_Available data_:

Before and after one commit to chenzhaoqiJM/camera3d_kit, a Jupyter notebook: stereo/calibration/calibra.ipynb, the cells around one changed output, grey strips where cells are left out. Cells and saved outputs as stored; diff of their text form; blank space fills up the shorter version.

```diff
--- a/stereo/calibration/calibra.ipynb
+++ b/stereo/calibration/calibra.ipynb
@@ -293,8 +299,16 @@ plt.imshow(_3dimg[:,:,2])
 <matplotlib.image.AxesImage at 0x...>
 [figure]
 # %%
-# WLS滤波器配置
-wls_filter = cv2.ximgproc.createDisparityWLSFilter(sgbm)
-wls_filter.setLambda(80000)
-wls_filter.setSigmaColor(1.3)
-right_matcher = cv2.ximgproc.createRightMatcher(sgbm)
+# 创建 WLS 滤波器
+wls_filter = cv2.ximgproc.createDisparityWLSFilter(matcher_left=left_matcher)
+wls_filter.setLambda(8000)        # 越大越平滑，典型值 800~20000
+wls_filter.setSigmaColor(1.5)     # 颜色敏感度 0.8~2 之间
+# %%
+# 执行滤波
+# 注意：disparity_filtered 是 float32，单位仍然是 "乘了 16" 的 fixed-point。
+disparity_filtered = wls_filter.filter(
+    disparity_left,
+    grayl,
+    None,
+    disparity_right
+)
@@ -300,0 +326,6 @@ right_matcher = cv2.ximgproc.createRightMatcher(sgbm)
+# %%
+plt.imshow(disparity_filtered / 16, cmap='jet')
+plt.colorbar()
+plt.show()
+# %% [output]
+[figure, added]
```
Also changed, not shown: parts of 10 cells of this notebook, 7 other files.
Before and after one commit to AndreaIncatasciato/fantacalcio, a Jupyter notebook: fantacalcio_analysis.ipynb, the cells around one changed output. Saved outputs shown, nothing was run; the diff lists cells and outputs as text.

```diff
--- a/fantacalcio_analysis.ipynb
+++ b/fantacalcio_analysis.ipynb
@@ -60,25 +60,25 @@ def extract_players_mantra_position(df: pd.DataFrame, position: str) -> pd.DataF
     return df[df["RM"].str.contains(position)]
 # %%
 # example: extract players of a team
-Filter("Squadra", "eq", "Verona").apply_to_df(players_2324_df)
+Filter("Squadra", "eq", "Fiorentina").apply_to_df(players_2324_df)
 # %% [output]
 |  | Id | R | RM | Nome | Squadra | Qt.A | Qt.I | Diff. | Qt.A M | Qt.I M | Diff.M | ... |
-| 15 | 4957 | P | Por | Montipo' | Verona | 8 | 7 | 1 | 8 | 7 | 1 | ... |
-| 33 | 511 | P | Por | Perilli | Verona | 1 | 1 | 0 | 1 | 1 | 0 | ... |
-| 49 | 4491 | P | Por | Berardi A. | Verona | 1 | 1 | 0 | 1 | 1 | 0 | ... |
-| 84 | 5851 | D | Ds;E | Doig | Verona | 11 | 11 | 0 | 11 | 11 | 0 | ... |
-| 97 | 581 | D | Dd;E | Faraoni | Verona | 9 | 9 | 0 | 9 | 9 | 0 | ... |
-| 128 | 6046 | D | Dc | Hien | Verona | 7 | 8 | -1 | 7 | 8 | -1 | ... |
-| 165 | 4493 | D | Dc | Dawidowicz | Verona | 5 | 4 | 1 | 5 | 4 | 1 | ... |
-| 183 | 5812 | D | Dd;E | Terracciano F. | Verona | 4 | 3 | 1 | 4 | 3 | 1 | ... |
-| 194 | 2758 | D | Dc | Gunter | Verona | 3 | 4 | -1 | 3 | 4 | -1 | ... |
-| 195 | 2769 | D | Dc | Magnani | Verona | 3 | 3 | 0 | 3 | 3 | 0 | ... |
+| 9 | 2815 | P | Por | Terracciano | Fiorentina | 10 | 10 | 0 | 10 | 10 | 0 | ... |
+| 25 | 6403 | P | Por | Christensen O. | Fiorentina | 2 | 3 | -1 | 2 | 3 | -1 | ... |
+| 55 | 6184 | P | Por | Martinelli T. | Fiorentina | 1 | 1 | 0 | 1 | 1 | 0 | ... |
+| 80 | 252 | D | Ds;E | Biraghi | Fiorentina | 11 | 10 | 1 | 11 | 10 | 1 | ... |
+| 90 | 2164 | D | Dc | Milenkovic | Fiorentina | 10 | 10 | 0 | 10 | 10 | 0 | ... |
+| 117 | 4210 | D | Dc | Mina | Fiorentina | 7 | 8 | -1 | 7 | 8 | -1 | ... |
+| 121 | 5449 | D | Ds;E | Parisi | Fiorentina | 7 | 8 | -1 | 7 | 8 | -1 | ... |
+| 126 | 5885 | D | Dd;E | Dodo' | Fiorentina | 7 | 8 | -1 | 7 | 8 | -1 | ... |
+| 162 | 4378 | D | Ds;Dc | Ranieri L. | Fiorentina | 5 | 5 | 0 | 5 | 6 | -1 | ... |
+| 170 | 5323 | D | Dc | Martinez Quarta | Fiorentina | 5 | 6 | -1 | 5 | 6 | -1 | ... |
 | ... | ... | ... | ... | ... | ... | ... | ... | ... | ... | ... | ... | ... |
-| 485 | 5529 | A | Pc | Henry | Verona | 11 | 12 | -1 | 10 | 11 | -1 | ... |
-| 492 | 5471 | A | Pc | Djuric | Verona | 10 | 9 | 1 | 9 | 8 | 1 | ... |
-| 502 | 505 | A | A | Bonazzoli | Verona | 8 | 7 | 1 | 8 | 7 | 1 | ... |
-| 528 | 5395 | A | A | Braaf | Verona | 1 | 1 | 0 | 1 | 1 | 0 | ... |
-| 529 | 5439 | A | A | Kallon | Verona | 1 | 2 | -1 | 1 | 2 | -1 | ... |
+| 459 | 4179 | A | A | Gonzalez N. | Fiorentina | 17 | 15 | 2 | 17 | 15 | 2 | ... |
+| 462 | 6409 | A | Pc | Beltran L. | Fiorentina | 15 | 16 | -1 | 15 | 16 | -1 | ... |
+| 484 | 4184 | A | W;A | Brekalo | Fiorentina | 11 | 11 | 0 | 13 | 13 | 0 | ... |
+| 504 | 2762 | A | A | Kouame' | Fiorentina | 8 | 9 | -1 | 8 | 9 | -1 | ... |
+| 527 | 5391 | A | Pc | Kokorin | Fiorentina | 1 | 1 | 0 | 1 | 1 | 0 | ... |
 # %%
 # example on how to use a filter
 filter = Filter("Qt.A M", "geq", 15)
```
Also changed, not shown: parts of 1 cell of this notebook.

_Work to complete_: Where a line of the records has the string "parts", copy that line.

_Response to this task_:
Also changed, not shown: parts of 10 cells of this notebook, 7 other files.
Also changed, not shown: parts of 1 cell of this notebook.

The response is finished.